State Failure vs. State Collapse

November 24, 2006

A UN Security Council fact-finding mission has concluded its trip to Afghanistan and found that without sustained support the country may “slide back into conflict and a failed state again.”

If this statement is not a gross distortion of facts, then it certainly shows a profound misunderstanding of them. Despite its decidedly alarmist tone, the mission’s report paints a picture far prettier than reality: the reality that Afghanistan is already a failing state, and a state in conflict.

Despite the media and politicians’ rather open-minded approach to the use of terms “state failure” and “state collapse”, in serious scholarship and the literature on state failure and collapse, these phrases have precise and exacting meanings.

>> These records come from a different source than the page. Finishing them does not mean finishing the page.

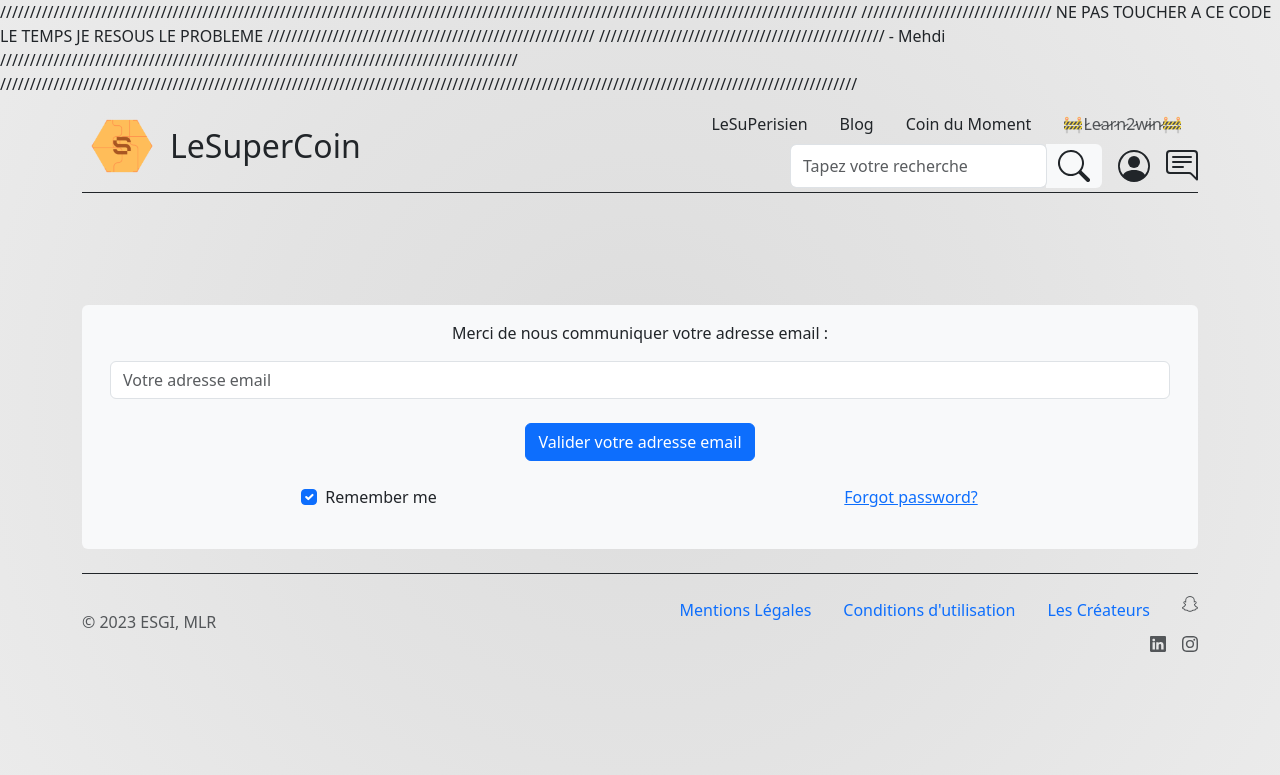
After one commit to DidoucheinSTI2D/River-Ride, a PHP site: page /ariane_register.php in a window 1280 px wide. The commit adds this page. Shown: the top 775 px of the page. Run offline with PHP 8.4, Linux system fonts and the light colour scheme.

Commit message:
Page register bonne + changement register/register ariane

```diff
--- /dev/null
+++ b/ariane_register.php
@@ -0,0 +1,97 @@
+
+////////////////////////////////////////////////////////////////////////////////////////////////////////////////////////////////////////////////
+//////////////////////////////// NE PAS TOUCHER A CE CODE LE TEMPS JE RESOUS LE PROBLEME ///////////////////////////////////////////////////////
+//////////////////////////////////////////////// - Mehdi ///////////////////////////////////////////////////////////////////////////////////////
+////////////////////////////////////////////////////////////////////////////////////////////////////////////////////////////////////////////////
+
+<!DOCTYPE html>
+<html lang="en">
+<head>
+    <meta charset="UTF-8">
+    <meta http-equiv="X-UA-Compatible" content="IE=edge">
+    <meta name="viewport" content="width=device-width, initial-scale=1.0">
+    <title>LeSuperCoin - S'inscrire</title>
+    <script src="./script/ariane.js"></script>
+</head>
+<body>
+
+    <header>
+        <?php include "./component/header.php"; ?>
+    </header>
+
+<main style="margin-top: 7rem;">
+  <div class="container">
+    <div class="row justify-content-center p-3 mb-2 bg-light text-dark rounded mx-auto">
+
+
+<div class="tab-content">
+  <div class="tab-pane fade show active">
+  <form method="POST" action="./component/register_rules.php">
+      <div class="text-center mb-3">
+      <div id="email">
+  <p>Merci de nous communiquer votre adresse email :</p>
+  <form method="POST" action="./component/register_rules.php">
+    <div class="form-outline mb-4">
+      <input type="email" name="email" class="form-control" placeholder="Votre adresse email" required />
+    </div>
+    <div class="form-outline mb-4">
+      <button type="button" class="btn btn-primary btn-block" onclick="pseudovalider()">Valider votre adresse email</button>
+    </div>
+</div>
+
+<div id="pseudo" style="display: none;">
+  <p>Choisissez votre pseudo et Entrez votre date de naissance :</p>
+    <div class="form-outline mb-4">
+      <input type="text" name="pseudo" class="form-control" placeholder="Votre pseudo" required />
+    </div>
+    <div class="form-outline mb-4">
+      <input type="date" name="date" class="form-control" required />
+    </div>
+    <div class="form-outline mb-4">
+      <button type="button" class="btn btn-primary btn-block" onclick="passwordvalider()">Valider votre pseudo et Votre Date de Naissance</button>
+    </div>
+</div>
+
+<div id="password" style="display: none;">
+  <p>Choisissez votre mot de passe :</p>
+    <div class="form-outline mb-4">
+      <input type="password" name="password" class="form-control" placeholder="Votre mot de passe" required />
+    </div>
+    <div class="form-outline mb-4">
+      <input type="password" name="confirmation_pw" class="form-control" placeholder="Confirmez votre mot de passe" required />
+    </div>
+    <div class="form-outline mb-4">
+      <button type="submit" class="btn btn-primary btn-block">Valider votre mot de passe</button>
+    </div>
+</div>
+
+
+      <!-- 2 column grid layout -->
+      <div class="row mb-4">
+        <div class="col-md-6 d-flex justify-content-center">
+          <!-- Checkbox -->
+          <div class="form-check mb-3 mb-md-0">
+            <input class="form-check-input" type="checkbox" value="" id="loginCheck" checked />
+            <label class="form-check-label" for="loginCheck"> Remember me </label>
+          </div>
+        </div>
+
+        <div class="col-md-6 d-flex justify-content-center">
+          <!-- Simple link -->
+          <a href="./forgotpw.php">Forgot password?</a>
+          </form>
+        </div>
+      </div>
+
+</div>
+</main>
+
+    <footer>
+        <?php include "./component/footer.php"; ?>
+    </footer>
+
+
+
+
+</body>
+</html>
```
Also changed, not shown: component/register_rules.php (+39 -16 lines), register.php (+10 -29 lines).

On last year’s Failed States Index (compiled by Fund for Peace and Foreign Policy magazine) Afghanistan ranked #10 out of a total of 146 countries. While the ranking was comprehensive and also included countries such as Norway at 146th place and the US at 128th place (clearly strong states), it does say something about Afghanistan at 10th place, in the same neighborhood as Liberia, Haiti, Somalia, and Guinea. (Read my “A Failing State in a State of Denial” on Pakistan’s surprising rank at 9th place ahead of Afghanistan published at South Asian portal That ranking placed Afghanistan among clearly failing states, and the fact that since the index’s release the situation has deteriorated should only move Afghanistan higher in the ladder of failing states.

The idea of the ranking of failing states and the progressivity of state failure should suggest a terminal stage of sorts. This terminal stage is when it is said that a state has collapsed -as was the case in Afghanistan in the early 1990s.

Perhaps what the UNSC mission had in mind was this -that without sustained (or increased) support from the international community, the state in Afghanistan may collapse, because it is already a failing state.